- Exercise: Restate the data word for word. Leave the pictures out.

- Data for review:
───

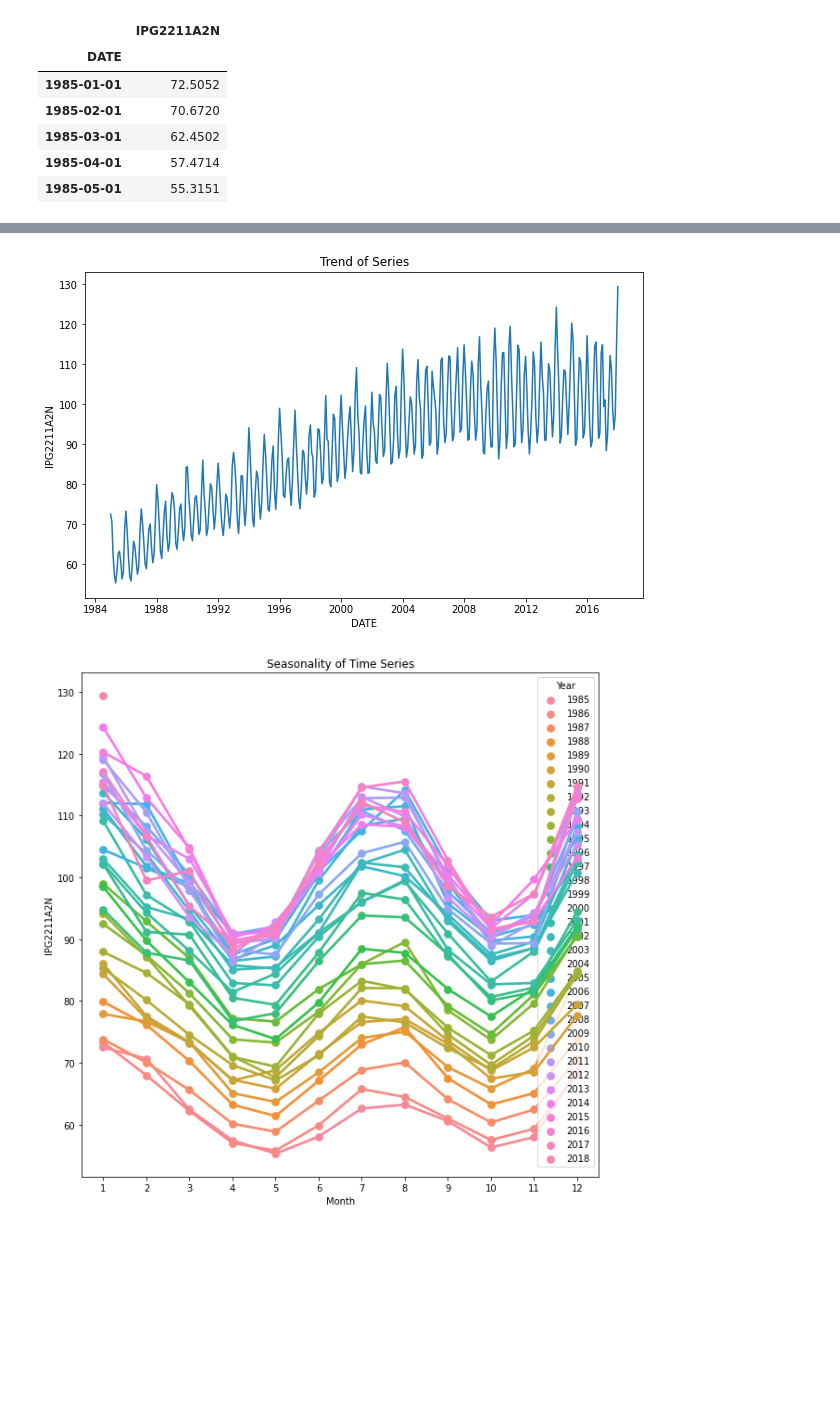
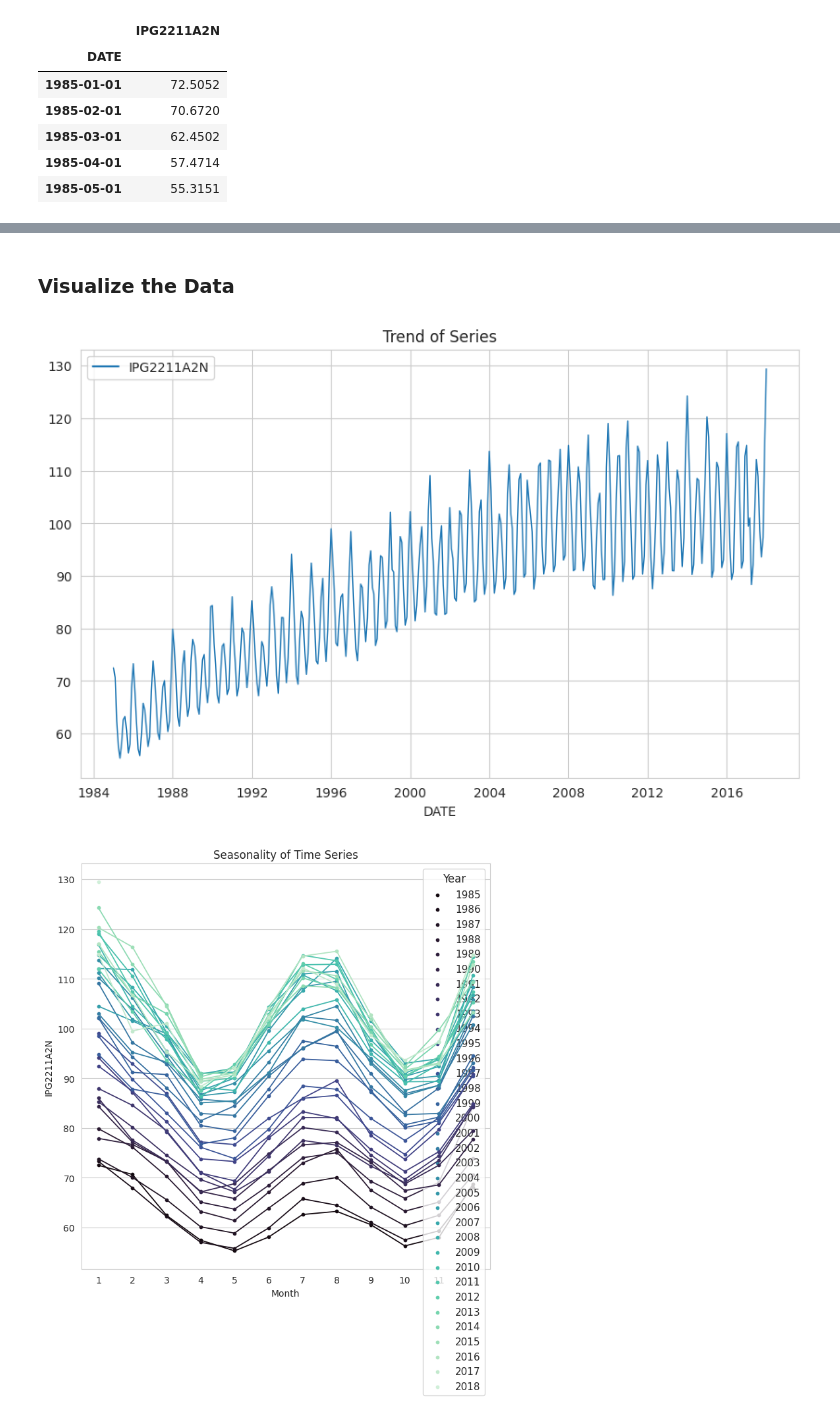
Before and after one commit to pooja614/ML_DL_projects, a Jupyter notebook: Time_series_of_Electric_Production.ipynb, the cells around one changed output, grey strips where cells are left out. Cells and saved outputs as stored; diff of their text form; code cells hidden in the pictures; blank space fills up the shorter version.

```diff
--- a/Time_series_of_Electric_Production.ipynb
+++ b/Time_series_of_Electric_Production.ipynb
@@ -81,22 +111,23 @@ memory usage: 6.3 KB
+# %% [markdown]
+### Visualize the Data
 # %%
 ## Time series Characteristics
 
 def characteristics(data, x, y, title):
-  plt.figure(figsize = (10,6))
-  plt.plot(data)
-  plt.xlabel(x)
-  plt.ylabel(y)
-  plt.title(title)
+  ax = sns.lineplot(data = data, lw=1)
+  ax.lines[0].set_linestyle('solid')
+  ax.set_title(title)
 
   df_temp = data.copy()
   df_temp['Year'] = pd.DatetimeIndex(df_temp.index).year
   df_temp['Month'] = pd.DatetimeIndex(df_temp.index).month
   # Stacked Line Plot
-  plt.figure(figsize=(10,10))
+  plt.figure(figsize=(8,8))
   plt.title('Seasonality of Time Series')
-  sns.pointplot(x='Month', y= 'IPG2211A2N', hue='Year', data = df_temp)
+  sns.set(style="ticks", rc={"lines.linewidth": 0.7})
+  sns.pointplot(x='Month', y= 'IPG2211A2N', hue='Year', data = df_temp,palette='mako', linestyles='-' )
 
 characteristics(df, 'DATE', 'IPG2211A2N','Trend of Series')
 # %% [output]
-[figure, old version]
+[figure, new version]
-[figure, old version]
+[figure, new version]
```
Also changed, not shown: parts of 84 cells of this notebook.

───

- Exercise response:
Before and after one commit to pooja614/ML_DL_projects, a Jupyter notebook: Time_series_of_Electric_Production.ipynb, the cells around one changed output, grey strips where cells are left out. Cells and saved outputs as stored; diff of their text form; code cells hidden in the pictures; blank space fills up the shorter version.

```diff
--- a/Time_series_of_Electric_Production.ipynb
+++ b/Time_series_of_Electric_Production.ipynb
@@ -81,22 +111,23 @@ memory usage: 6.3 KB
+# %% [markdown]
+### Visualize the Data
 # %%
 ## Time series Characteristics
 
 def characteristics(data, x, y, title):
-  plt.figure(figsize = (10,6))
-  plt.plot(data)
-  plt.xlabel(x)
-  plt.ylabel(y)
-  plt.title(title)
+  ax = sns.lineplot(data = data, lw=1)
+  ax.lines[0].set_linestyle('solid')
+  ax.set_title(title)
 
   df_temp = data.copy()
   df_temp['Year'] = pd.DatetimeIndex(df_temp.index).year
   df_temp['Month'] = pd.DatetimeIndex(df_temp.index).month
   # Stacked Line Plot
-  plt.figure(figsize=(10,10))
+  plt.figure(figsize=(8,8))
   plt.title('Seasonality of Time Series')
-  sns.pointplot(x='Month', y= 'IPG2211A2N', hue='Year', data = df_temp)
+  sns.set(style="ticks", rc={"lines.linewidth": 0.7})
+  sns.pointplot(x='Month', y= 'IPG2211A2N', hue='Year', data = df_temp,palette='mako', linestyles='-' )
 
 characteristics(df, 'DATE', 'IPG2211A2N','Trend of Series')
 # %% [output]
-[figure, old version]
+[figure, new version]
-[figure, old version]
+[figure, new version]
```
Also changed, not shown: parts of 84 cells of this notebook.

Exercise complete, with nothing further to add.